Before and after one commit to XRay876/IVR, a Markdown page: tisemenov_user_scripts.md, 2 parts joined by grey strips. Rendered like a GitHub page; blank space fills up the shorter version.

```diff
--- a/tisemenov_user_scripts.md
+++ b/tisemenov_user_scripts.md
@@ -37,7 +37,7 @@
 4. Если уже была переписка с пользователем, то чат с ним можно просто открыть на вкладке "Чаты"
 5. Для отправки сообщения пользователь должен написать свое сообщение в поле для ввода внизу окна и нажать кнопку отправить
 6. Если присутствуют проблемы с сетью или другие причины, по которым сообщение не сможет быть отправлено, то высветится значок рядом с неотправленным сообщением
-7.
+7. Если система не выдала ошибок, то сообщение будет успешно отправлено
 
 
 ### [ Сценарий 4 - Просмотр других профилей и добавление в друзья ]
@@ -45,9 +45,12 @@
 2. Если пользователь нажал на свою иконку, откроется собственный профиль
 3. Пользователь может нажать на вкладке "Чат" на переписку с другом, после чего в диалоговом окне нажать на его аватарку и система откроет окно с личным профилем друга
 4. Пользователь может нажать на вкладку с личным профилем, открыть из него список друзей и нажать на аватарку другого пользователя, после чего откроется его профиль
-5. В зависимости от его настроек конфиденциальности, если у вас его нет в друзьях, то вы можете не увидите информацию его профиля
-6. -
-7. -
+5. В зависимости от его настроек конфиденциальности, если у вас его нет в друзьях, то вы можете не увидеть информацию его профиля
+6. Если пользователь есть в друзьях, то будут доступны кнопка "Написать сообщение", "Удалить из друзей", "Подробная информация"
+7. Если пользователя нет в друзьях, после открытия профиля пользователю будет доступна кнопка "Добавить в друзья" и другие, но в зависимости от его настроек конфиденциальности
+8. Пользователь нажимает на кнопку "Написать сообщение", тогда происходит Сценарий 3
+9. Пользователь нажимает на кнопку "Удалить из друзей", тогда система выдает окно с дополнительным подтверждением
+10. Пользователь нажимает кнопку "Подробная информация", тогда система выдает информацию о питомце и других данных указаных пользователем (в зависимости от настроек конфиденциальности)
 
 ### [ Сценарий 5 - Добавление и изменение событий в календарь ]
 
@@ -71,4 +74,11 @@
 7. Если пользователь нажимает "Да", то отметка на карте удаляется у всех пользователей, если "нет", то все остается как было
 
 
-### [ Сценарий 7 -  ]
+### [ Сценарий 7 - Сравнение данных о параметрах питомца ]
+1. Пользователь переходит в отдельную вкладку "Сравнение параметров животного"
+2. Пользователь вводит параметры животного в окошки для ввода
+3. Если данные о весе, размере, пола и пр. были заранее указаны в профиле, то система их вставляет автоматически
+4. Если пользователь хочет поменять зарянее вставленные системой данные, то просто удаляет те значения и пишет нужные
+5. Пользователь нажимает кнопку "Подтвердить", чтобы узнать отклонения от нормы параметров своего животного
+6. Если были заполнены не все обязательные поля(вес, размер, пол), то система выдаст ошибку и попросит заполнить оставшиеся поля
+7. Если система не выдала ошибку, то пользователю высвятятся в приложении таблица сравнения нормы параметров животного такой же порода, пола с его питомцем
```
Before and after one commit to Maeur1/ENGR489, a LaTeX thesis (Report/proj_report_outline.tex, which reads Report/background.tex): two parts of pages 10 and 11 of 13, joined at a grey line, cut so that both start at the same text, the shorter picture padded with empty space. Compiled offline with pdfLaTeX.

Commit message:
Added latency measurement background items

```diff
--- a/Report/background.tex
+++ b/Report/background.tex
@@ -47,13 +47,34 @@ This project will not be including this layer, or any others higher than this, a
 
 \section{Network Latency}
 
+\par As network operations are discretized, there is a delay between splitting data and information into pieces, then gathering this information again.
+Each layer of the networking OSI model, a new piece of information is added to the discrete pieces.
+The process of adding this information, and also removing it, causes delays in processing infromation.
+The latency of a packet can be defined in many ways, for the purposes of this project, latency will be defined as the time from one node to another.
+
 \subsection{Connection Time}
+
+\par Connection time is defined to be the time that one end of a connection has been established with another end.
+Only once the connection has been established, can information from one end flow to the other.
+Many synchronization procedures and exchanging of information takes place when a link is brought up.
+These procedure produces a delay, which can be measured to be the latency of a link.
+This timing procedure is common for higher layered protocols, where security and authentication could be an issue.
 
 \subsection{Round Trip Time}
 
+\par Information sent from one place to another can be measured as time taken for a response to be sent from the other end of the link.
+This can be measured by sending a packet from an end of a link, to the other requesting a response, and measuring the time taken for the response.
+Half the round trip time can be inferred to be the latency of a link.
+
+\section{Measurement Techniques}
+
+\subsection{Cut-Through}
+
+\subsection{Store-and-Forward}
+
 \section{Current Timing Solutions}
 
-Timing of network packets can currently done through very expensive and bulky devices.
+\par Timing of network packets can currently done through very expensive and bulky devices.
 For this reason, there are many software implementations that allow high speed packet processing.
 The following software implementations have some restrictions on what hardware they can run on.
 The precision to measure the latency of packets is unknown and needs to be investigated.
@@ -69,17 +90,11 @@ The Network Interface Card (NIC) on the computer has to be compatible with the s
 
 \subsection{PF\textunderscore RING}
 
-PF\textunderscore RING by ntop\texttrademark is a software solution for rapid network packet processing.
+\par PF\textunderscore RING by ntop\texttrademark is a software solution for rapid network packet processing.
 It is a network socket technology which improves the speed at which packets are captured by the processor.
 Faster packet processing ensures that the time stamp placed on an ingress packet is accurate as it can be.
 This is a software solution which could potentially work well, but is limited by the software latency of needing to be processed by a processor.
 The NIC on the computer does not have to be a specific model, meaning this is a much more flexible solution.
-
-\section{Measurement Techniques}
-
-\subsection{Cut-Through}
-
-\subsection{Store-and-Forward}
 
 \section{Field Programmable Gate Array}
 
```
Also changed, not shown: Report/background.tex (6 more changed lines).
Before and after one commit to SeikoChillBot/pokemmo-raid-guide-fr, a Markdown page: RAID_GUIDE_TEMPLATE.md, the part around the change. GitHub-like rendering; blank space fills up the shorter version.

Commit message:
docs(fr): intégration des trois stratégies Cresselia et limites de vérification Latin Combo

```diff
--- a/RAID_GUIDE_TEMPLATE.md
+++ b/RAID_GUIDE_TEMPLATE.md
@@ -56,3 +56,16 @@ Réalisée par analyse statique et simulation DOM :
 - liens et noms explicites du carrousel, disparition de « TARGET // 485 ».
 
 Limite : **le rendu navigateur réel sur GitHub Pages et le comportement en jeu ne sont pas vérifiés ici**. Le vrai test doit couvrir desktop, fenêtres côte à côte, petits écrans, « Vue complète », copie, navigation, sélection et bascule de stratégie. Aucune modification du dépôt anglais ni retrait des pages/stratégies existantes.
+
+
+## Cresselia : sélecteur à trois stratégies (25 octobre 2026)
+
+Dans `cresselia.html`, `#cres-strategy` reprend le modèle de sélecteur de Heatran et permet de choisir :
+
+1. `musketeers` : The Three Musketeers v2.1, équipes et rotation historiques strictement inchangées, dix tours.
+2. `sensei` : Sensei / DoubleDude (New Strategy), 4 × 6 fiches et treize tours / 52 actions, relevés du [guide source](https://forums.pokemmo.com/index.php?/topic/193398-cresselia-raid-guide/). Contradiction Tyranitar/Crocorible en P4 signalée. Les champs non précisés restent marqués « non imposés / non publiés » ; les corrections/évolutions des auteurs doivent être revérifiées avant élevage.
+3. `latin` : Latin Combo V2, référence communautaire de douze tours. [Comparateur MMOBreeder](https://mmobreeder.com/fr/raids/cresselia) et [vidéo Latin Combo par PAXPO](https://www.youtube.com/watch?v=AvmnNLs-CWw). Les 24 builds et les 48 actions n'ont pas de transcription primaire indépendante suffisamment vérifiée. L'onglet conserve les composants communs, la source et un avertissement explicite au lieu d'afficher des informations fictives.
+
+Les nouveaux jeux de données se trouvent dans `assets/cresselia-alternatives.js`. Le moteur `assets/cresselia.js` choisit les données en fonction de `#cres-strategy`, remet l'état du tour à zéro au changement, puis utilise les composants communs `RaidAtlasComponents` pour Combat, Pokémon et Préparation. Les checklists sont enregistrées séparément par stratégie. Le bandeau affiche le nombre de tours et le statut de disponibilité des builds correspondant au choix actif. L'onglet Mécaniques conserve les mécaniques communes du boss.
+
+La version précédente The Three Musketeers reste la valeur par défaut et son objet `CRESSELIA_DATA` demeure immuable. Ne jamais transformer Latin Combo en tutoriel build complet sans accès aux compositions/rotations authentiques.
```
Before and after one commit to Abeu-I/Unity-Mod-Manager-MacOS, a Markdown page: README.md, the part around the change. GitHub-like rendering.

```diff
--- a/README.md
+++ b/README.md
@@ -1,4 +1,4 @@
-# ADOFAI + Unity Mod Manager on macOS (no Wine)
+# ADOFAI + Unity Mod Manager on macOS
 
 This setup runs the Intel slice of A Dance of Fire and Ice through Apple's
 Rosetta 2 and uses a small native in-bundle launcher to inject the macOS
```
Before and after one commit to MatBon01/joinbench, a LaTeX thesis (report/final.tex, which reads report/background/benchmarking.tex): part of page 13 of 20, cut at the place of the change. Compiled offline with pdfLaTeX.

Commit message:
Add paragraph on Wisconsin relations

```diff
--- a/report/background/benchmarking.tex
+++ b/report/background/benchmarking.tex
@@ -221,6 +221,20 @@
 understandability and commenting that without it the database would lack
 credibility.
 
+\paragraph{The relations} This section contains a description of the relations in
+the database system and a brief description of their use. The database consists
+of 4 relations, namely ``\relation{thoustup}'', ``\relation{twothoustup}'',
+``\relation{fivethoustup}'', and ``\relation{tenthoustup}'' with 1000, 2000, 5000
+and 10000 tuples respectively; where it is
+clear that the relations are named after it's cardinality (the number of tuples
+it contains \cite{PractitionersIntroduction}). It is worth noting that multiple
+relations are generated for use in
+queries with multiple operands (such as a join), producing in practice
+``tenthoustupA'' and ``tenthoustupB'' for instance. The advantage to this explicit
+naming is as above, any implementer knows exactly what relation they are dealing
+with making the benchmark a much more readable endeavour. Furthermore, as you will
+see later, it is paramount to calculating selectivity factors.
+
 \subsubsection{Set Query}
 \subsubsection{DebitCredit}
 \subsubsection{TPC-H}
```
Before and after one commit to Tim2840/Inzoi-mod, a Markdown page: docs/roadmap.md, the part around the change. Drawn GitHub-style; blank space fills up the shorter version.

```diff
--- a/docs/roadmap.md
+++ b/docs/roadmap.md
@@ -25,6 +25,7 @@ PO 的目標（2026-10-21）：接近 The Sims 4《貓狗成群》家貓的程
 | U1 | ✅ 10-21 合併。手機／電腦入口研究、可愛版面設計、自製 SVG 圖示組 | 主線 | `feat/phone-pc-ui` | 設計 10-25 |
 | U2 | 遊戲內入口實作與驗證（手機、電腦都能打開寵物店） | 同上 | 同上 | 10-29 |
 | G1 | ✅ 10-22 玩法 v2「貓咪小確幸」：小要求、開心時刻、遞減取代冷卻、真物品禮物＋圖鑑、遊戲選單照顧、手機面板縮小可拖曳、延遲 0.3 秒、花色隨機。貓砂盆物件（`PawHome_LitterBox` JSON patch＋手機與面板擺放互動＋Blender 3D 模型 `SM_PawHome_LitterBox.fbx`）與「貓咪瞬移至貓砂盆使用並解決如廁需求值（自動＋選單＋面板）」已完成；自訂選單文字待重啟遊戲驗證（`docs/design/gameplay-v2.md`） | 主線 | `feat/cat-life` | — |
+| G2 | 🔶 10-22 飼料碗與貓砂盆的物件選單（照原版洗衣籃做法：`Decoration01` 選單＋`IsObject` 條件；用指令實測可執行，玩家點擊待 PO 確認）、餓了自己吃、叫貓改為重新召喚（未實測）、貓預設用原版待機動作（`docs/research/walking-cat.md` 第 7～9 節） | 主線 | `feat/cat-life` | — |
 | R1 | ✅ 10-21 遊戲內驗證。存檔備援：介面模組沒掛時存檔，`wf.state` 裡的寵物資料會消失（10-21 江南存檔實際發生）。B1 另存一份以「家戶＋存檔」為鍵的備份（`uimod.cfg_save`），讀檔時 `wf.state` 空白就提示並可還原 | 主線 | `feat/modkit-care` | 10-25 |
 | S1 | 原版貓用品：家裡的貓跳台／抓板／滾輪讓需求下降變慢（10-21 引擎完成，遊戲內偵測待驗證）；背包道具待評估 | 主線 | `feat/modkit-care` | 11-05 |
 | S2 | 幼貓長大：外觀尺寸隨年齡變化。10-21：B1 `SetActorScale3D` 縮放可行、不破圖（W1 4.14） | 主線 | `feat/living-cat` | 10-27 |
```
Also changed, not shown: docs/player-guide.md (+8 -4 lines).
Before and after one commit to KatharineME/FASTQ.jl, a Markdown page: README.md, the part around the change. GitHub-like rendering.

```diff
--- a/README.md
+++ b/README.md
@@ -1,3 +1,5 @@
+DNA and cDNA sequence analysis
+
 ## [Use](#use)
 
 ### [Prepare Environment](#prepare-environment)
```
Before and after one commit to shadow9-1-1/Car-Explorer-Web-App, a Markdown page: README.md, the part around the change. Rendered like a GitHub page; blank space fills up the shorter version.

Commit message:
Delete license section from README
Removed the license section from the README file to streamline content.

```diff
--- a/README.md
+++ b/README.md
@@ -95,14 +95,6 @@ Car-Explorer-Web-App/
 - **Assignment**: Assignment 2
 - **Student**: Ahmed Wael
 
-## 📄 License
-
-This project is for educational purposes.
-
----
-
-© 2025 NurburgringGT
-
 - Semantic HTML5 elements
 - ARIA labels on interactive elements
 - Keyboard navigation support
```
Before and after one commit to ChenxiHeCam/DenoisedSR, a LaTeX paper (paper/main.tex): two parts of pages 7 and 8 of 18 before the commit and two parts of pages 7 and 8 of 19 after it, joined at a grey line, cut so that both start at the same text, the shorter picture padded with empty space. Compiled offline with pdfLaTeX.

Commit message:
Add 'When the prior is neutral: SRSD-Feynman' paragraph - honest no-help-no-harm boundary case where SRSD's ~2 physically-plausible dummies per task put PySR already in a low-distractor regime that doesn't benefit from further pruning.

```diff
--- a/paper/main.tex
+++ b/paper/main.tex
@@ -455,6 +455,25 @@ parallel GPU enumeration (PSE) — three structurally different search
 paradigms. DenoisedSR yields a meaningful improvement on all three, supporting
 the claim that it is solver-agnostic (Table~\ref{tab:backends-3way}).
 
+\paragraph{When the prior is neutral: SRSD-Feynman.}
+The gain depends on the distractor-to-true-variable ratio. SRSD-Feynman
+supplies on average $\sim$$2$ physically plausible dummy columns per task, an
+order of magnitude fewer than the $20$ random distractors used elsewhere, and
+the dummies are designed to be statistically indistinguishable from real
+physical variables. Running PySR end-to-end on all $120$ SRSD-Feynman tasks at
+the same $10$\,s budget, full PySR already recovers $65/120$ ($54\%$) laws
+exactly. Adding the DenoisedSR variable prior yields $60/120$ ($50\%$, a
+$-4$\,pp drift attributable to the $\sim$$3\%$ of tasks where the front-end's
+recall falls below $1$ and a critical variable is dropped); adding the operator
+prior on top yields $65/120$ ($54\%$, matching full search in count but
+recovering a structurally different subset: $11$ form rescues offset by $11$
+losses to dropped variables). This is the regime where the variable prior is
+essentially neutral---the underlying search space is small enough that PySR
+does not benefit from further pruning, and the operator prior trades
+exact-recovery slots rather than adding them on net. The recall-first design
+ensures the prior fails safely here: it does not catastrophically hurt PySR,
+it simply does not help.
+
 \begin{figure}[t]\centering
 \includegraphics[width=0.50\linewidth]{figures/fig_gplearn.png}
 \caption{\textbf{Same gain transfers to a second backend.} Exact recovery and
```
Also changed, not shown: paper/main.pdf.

> _DIRECTIONS FOR THIS TASK_
Whenever "packets" occurs in a line above, copy that line.

> _WRITTEN SOLUTION_
-Timing of network packets can currently done through very expensive and bulky devices.
+\par Timing of network packets can currently done through very expensive and bulky devices.
 The precision to measure the latency of packets is unknown and needs to be investigated.
 It is a network socket technology which improves the speed at which packets are captured by the processor.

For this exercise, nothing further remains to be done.